Trade Tokens A-C
In the study of numismatics, tokens are coin-like objects used instead of coins. The field of tokens is part of exonumia. Tokens are used in place of coins and either have a denomination shown or implied by size, color or shape. “Tokens” are often made of cheaper metals: copper, pewter, aluminum, brass and tin were commonly used, while Bakelite, leather, porcelain, and other less durable materials are also known.
The key point of difference between a token and a coin is that a coin is issued by a governmental local or national authority and is freely exchangeable for goods or other coins, whereas a token has a much more limited use and is often (but not always) issued by a private company, group, association or individual.
In the case of “currency tokens” issued by a company but also recognized by the State there is a convergence between tokens and currency.Staff tokens were issued to staff of businesses in lieu of coin.

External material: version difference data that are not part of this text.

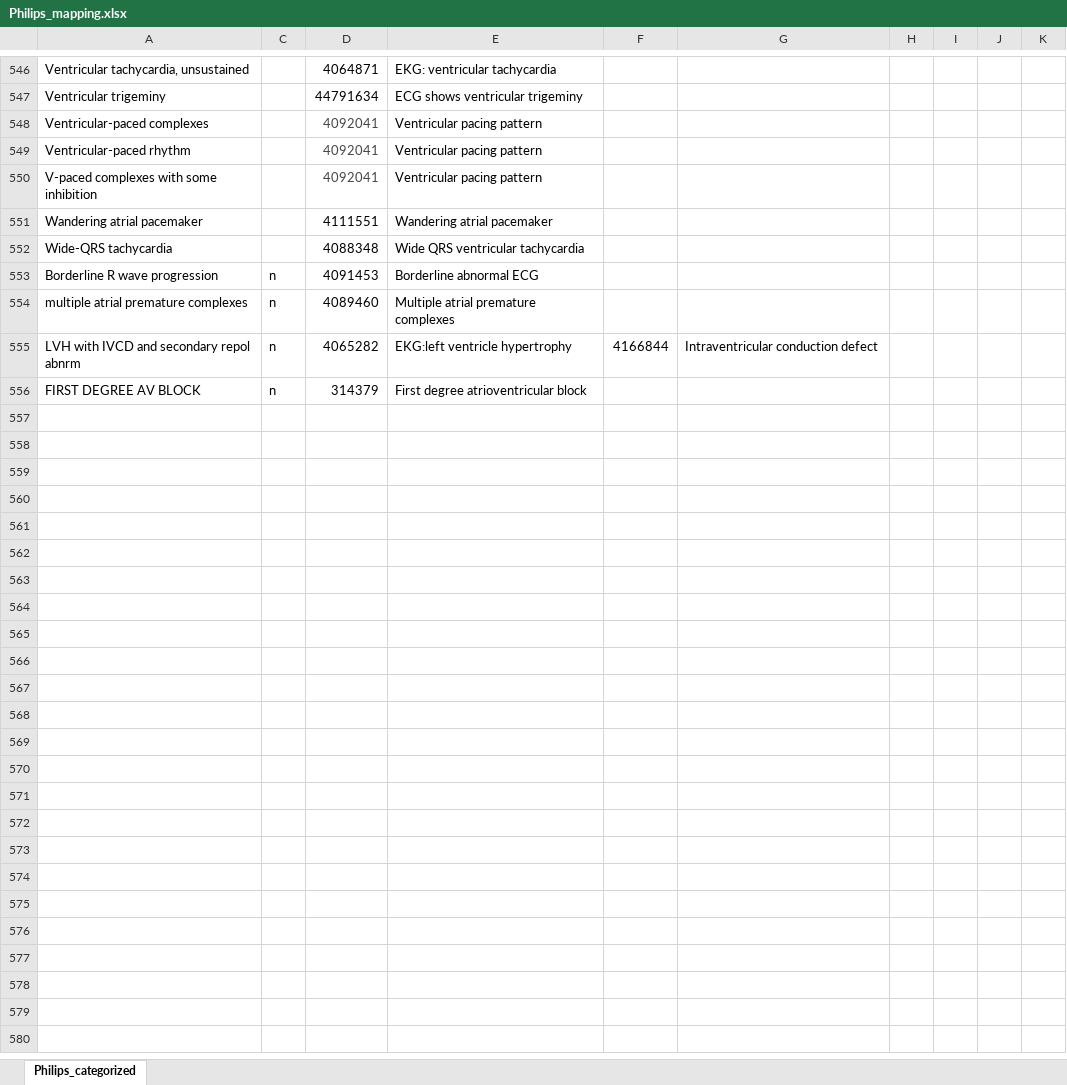
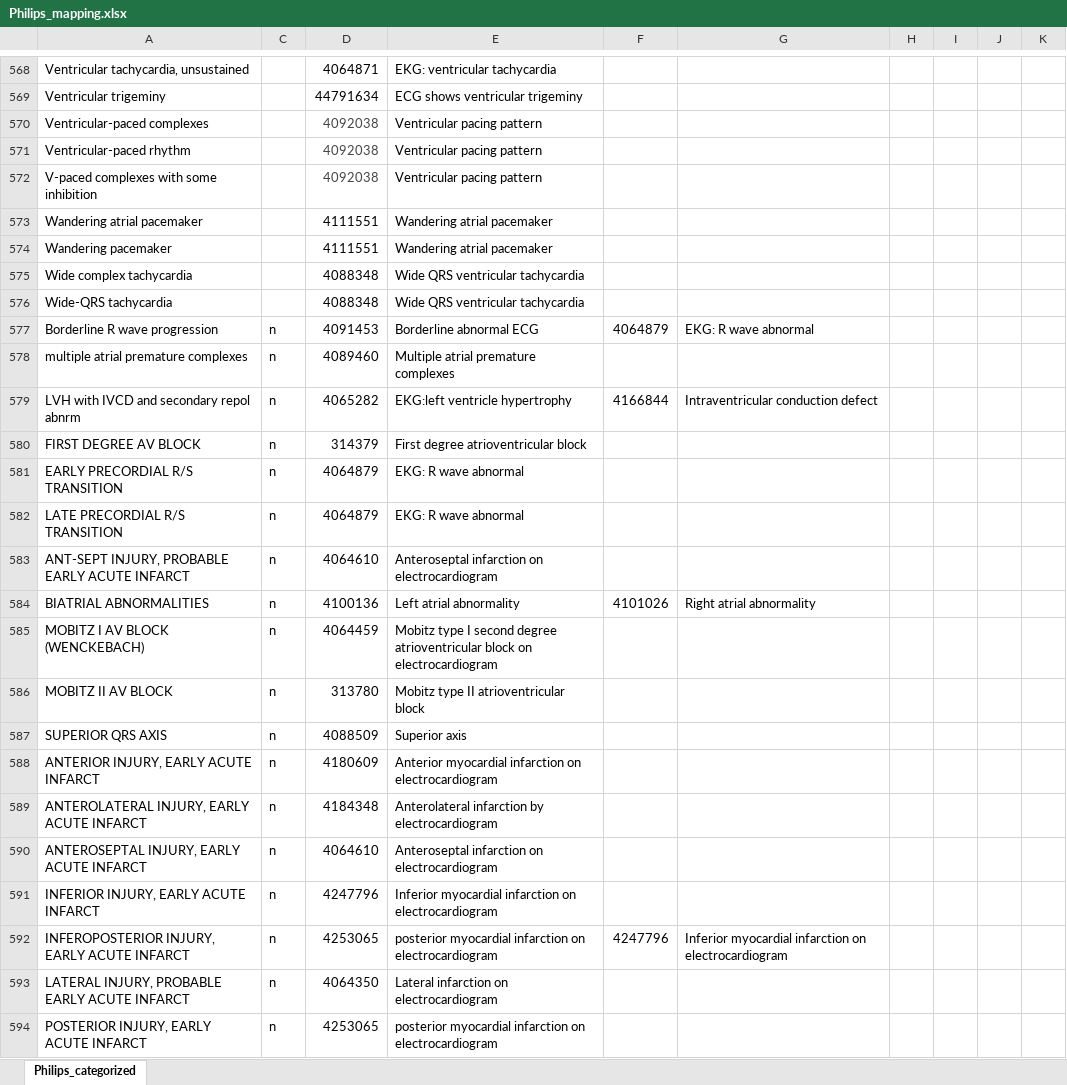
Before and after one commit to CDAL-SChoi/EKG_CDM-mapping, an Excel workbook: dictionary_data/Philips_mapping.xlsx, sheet Philips_categorized, drawn as a sheet; only a part is shown, gaps mark what is left out; values as stored, in another font and other column widths than the file's, no borders; addresses are those after the commit; the diff covers the shown part only; the diff names each change by its address in the sheet, - before the commit and + after, or states it on an @@ line.

```diff
--- a/dictionary_data/Philips_mapping.xlsx (sheet Philips_categorized)
+++ b/dictionary_data/Philips_mapping.xlsx (sheet Philips_categorized)
-D570:D572: 4092041
+D570:D572: 4092038
+row 574: Wandering pacemaker |  | 4111551 | Wandering atrial pacemaker
+row 575: Wide complex tachycardia |  | 4088348 | Wide QRS ventricular tachycardia
-F577: (empty)
+F577: 4064879
-G577: (empty)
+G577: EKG: R wave abnormal
+row 581: EARLY PRECORDIAL R/S TRANSITION | n | 4064879 | EKG: R wave abnormal
+row 582: LATE PRECORDIAL R/S TRANSITION | n | 4064879 | EKG: R wave abnormal
+row 583: ANT-SEPT INJURY, PROBABLE EARLY ACUTE INFARCT | n | 4064610 | Anteroseptal infarction on electrocardiogram
+row 584: BIATRIAL ABNORMALITIES | n | 4100136 | Left atrial abnormality | 4101026 | Right atrial abnormality
+row 585: MOBITZ I AV BLOCK (WENCKEBACH) | n | 4064459 | Mobitz type I second degree atrioventricular block on electrocardiogram
+row 586: MOBITZ II AV BLOCK | n | 313780 | Mobitz type II atrioventricular block
+row 587: SUPERIOR QRS AXIS | n | 4088509 | Superior axis
+row 588: ANTERIOR INJURY, EARLY ACUTE INFARCT | n | 4180609 | Anterior myocardial infarction on electrocardiogram
+row 589: ANTEROLATERAL INJURY, EARLY ACUTE INFARCT | n | 4184348 | Anterolateral infarction by electrocardiogram
+row 590: ANTEROSEPTAL INJURY, EARLY ACUTE INFARCT | n | 4064610 | Anteroseptal infarction on electrocardiogram
+row 591: INFERIOR INJURY, EARLY ACUTE INFARCT | n | 4247796 | Inferior myocardial infarction on electrocardiogram
+row 592: INFEROPOSTERIOR INJURY, EARLY ACUTE INFARCT | n | 4253065 | posterior myocardial infarction on electrocardiogram | 4247796 | Inferior myocardial infarction on electrocardiogram
+row 593: LATERAL INJURY, PROBABLE EARLY ACUTE INFARCT | n | 4064350 | Lateral infarction on electrocardiogram
+row 594: POSTERIOR INJURY, EARLY ACUTE INFARCT | n | 4253065 | posterior myocardial infarction on electrocardiogram
```
Also changed, not shown: 22 added rows and 146 edited cells elsewhere in this sheet, dictionary_data/GE_mapping.xlsx, dictionary_data/Kohden_mapping.xlsx.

In the 19th century the argument supporting payment to staff was the shortage of coin in circulation, but in reality employees were forced to spend their wages in the company’s stores at highly inflated prices—resulting in an effective dramatic lowering of their actual salary and disposable income.
- Florida Currency Museum Open Showcasing The William Youngerman Collection
- Recent Acquisitions
- State of Florida Civil War Currency
- Collecting Florida National Bank Notes
- Mr. and Mrs. Youngerman attend the inagural “The Value of Money” exhibit
Notes & Currency
- 18__ Fernandina $3 Obsolete Note
- 1882 $50 Jacksonville Note Charter #3869
- 1902 $10 Punta Gorda Note Charter #10512
- 1882 $5 Palatka Note Charter #3223
- 1902 $5 Key West Note Charter #7942